Multiple Business Roles

Michael E. Gerber, in his great small business book, 'The E-Myth Revisited: Why most small businesses don't work and what to do about it', talks about three roles in any business:

  • The Entrepreneur
  • The Manager
  • The Worker

While I was sitting with my head in my hands, stressed out of my mind, Gerber's book caught my eye.

I picked it up and started reading, not for the first time.

But, the first time I read it, I didn't get the message, as I wasn't ready.

There is a saying: "When the student is ready, the teacher will appear..."

And I was ready!

I realised that the technician in me was running the business.

I needed to wake up the manager, so that I could get to the entrepreneur in me.

I needed a work management system.

A breakthrough in management

Now, I had been managing software development teams for many years.

And the biggest breakthrough in software development came with a new way of working called Agile Software Development.

Twenty years ago, software was always late, over budget and often failed to meet the user's requirements.

The old industrial age way of planning and managing work, was broken.

It was designed to manage factory work, or build huge physical structures like bridges.

When making widgets, every widget needs to look exactly the same.

The goal therefore becomes making widgets faster and cheaper without variation.

When building bridges, everything needs to be worked out in meticulous detail before building starts.

You don't want to the middle of building a bridge over the Grand Canyon, to find that you are a few inches wrong in your calculations.

For that type of work the industrial age methods work.

And if you are going to build a bridge over the Grand Canyon, you better use those methods!

But software development isn't like that.

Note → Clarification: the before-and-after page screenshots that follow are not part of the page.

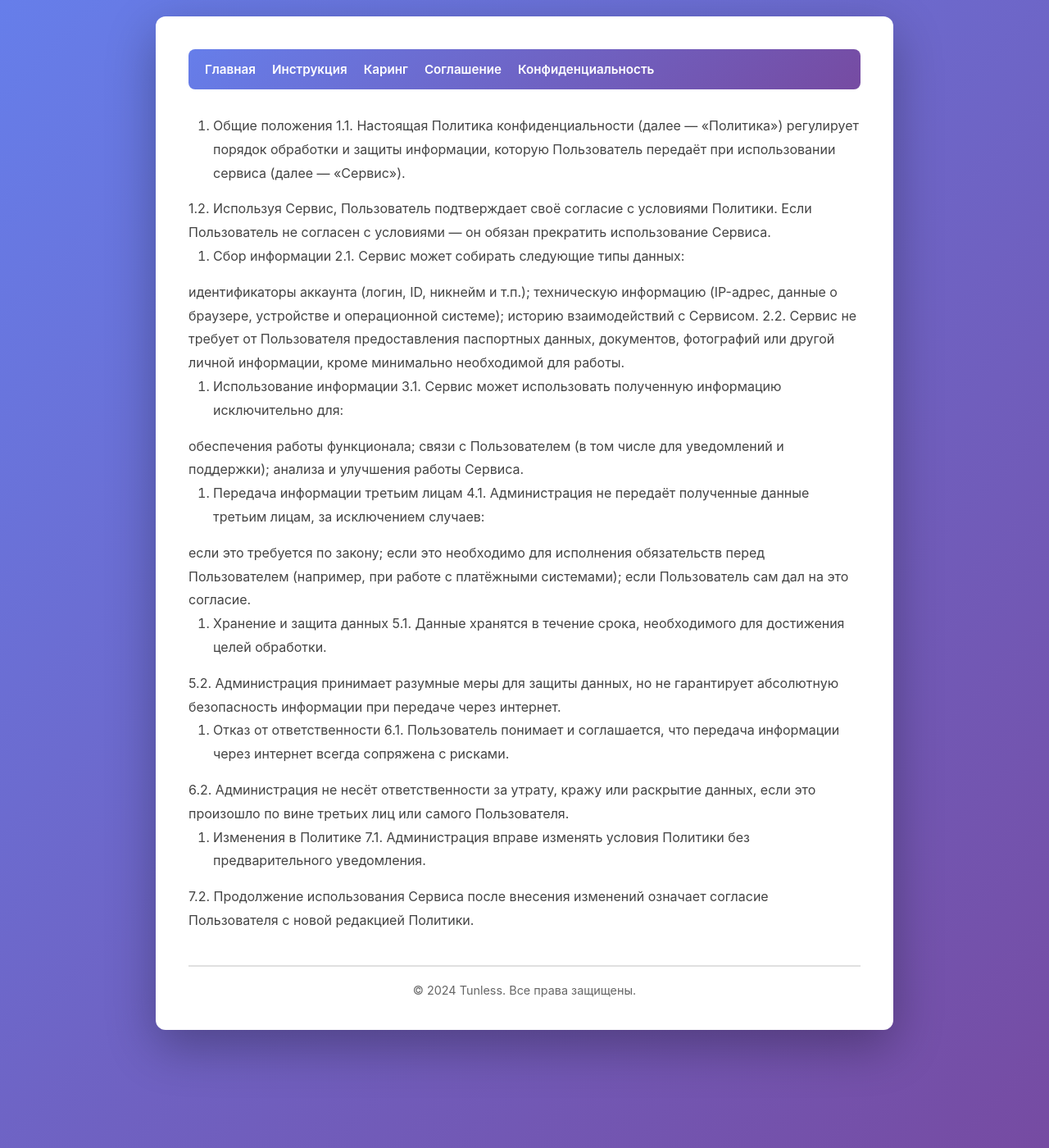
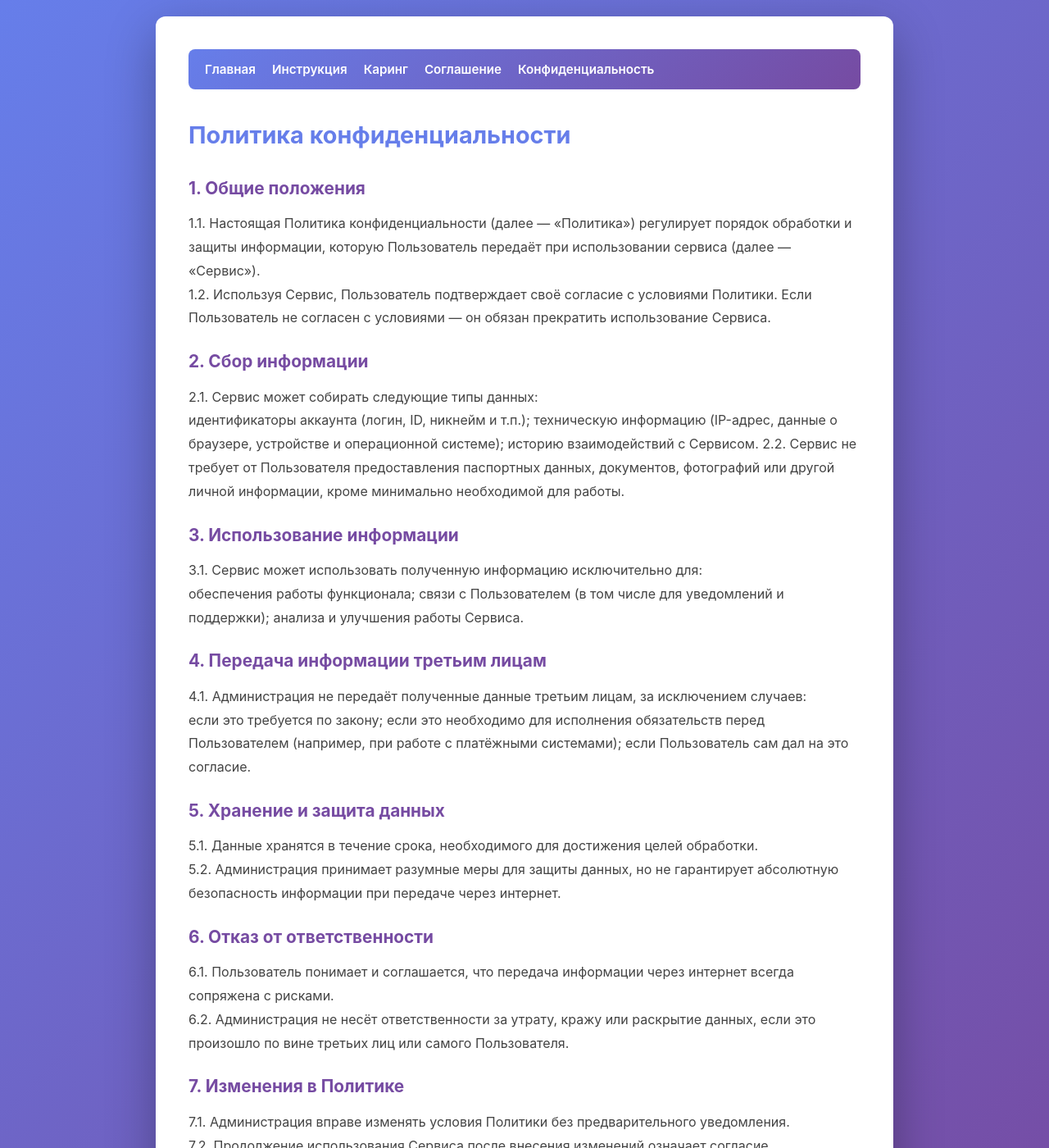
Before and after one commit to Michael-K-cloud/Tunless, a Jekyll site: the page built from privacy.md, in a window 1280 px wide and 1400 px high. Shown: the whole window at 82% size. Built offline with Jekyll 4.4.1, drawn with Linux system fonts in a browser that asks for light colours.

Commit message:
Update privacy.md

```diff
--- a/privacy.md
+++ b/privacy.md
@@ -2,13 +2,13 @@
 layout: default
 title: Политика конфиденциальности
 ---
-
-1. Общие положения
+## Политика конфиденциальности
+### 1. Общие положения
 1.1. Настоящая Политика конфиденциальности (далее — «Политика») регулирует порядок обработки и защиты информации, которую Пользователь передаёт при использовании сервиса (далее — «Сервис»).
 
 1.2. Используя Сервис, Пользователь подтверждает своё согласие с условиями Политики. Если Пользователь не согласен с условиями — он обязан прекратить использование Сервиса.
 
-2. Сбор информации
+### 2. Сбор информации
 2.1. Сервис может собирать следующие типы данных:
 
 идентификаторы аккаунта (логин, ID, никнейм и т.п.);
@@ -16,29 +16,31 @@ title: Политика конфиденциальности
 историю взаимодействий с Сервисом.
 2.2. Сервис не требует от Пользователя предоставления паспортных данных, документов, фотографий или другой личной информации, кроме минимально необходимой для работы.
 
-3. Использование информации
+### 3. Использование информации
 3.1. Сервис может использовать полученную информацию исключительно для:
 
 обеспечения работы функционала;
 связи с Пользователем (в том числе для уведомлений и поддержки);
 анализа и улучшения работы Сервиса.
-4. Передача информации третьим лицам
+
+### 4. Передача информации третьим лицам
 4.1. Администрация не передаёт полученные данные третьим лицам, за исключением случаев:
 
 если это требуется по закону;
 если это необходимо для исполнения обязательств перед Пользователем (например, при работе с платёжными системами);
 если Пользователь сам дал на это согласие.
-5. Хранение и защита данных
+
+### 5. Хранение и защита данных
 5.1. Данные хранятся в течение срока, необходимого для достижения целей обработки.
 
 5.2. Администрация принимает разумные меры для защиты данных, но не гарантирует абсолютную безопасность информации при передаче через интернет.
 
-6. Отказ от ответственности
+### 6. Отказ от ответственности
 6.1. Пользователь понимает и соглашается, что передача информации через интернет всегда сопряжена с рисками.
 
 6.2. Администрация не несёт ответственности за утрату, кражу или раскрытие данных, если это произошло по вине третьих лиц или самого Пользователя.
 
-7. Изменения в Политике
+### 7. Изменения в Политике
 7.1. Администрация вправе изменять условия Политики без предварительного уведомления.
 
 7.2. Продолжение использования Сервиса после внесения изменений означает согласие Пользователя с новой редакцией Политики.
```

It needs a more lean and agile approach.

In 2001, a group of intelligent software developers got together to find a new way of working, as the old industrial age way of working no longer worked.

By putting their minds, and their experience, together they came up with a new way of working, which they documented in The Manifesto for Agile Software Development.

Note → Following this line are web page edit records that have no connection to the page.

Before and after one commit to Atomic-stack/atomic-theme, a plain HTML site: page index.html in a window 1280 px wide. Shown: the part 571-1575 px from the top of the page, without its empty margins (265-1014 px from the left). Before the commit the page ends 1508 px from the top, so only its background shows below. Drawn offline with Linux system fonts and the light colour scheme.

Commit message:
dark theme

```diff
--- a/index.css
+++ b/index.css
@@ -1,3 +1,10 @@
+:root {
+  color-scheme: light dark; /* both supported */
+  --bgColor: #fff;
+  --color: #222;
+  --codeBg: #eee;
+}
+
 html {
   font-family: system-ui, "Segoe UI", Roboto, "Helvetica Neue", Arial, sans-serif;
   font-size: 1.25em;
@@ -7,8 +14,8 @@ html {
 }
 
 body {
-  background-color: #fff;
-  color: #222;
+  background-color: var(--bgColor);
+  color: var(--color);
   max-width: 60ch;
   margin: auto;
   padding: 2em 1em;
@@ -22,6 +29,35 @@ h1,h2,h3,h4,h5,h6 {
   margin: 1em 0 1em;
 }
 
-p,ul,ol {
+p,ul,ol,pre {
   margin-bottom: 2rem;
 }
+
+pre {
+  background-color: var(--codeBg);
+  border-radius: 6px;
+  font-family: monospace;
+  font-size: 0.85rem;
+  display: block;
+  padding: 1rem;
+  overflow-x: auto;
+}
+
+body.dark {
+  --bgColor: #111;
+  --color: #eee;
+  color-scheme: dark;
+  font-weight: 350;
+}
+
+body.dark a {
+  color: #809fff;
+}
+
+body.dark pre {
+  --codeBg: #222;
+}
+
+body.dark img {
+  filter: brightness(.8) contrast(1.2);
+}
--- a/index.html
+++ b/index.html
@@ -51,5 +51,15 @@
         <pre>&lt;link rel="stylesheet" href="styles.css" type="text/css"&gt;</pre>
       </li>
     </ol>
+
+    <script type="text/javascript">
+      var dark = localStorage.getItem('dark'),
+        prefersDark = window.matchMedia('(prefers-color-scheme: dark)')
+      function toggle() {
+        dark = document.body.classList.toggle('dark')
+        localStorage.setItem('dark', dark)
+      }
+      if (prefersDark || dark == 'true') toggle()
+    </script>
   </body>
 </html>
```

This new Lean and Agile method is often referred to as 'Agile' today.

So, I started to test whether these agile methods would work with my own business...

I saw that a few other Agile Practitioners also started to experiment with Agile Methods outside the Software Development World.

I got some great initial results, and my work started to flow.

My ideas started to get implemented again.

But I still had a problem

The 'To-Do' list was still a long linear list, where ideas got lost and planning was difficult.

I then had an Epiphany!

What if I used Mind Maps for my Ideas.

I tried it, and it worked amazingly well.

Out of this, The Ultimate Work Management System was born.

I used Mind Maps to Visualise my ideas and Kanban, a system invented by Toyota, as part of its famous Toyota Manufacturing System, which made Toyota the leading car manufacturer in the world.

Coupled with Agile Thinking, which valued responding to change more than following a plan, I ended up with my new way of working.

I've documented all of this in my book: The Ultimate Work Management System, which you can download for free.

It has a more detailed description of the system, its components and the process to implement it.

Download it now.

The Ultimate Work Management System will help you work more effectively so that you gain a competitive advantage.

Using Mind Maps Academy

Plus, if you want to learn more about how to use Mind Maps to be more effective and gain a competitive advantage, Using Mind Maps Academy is the best place for that.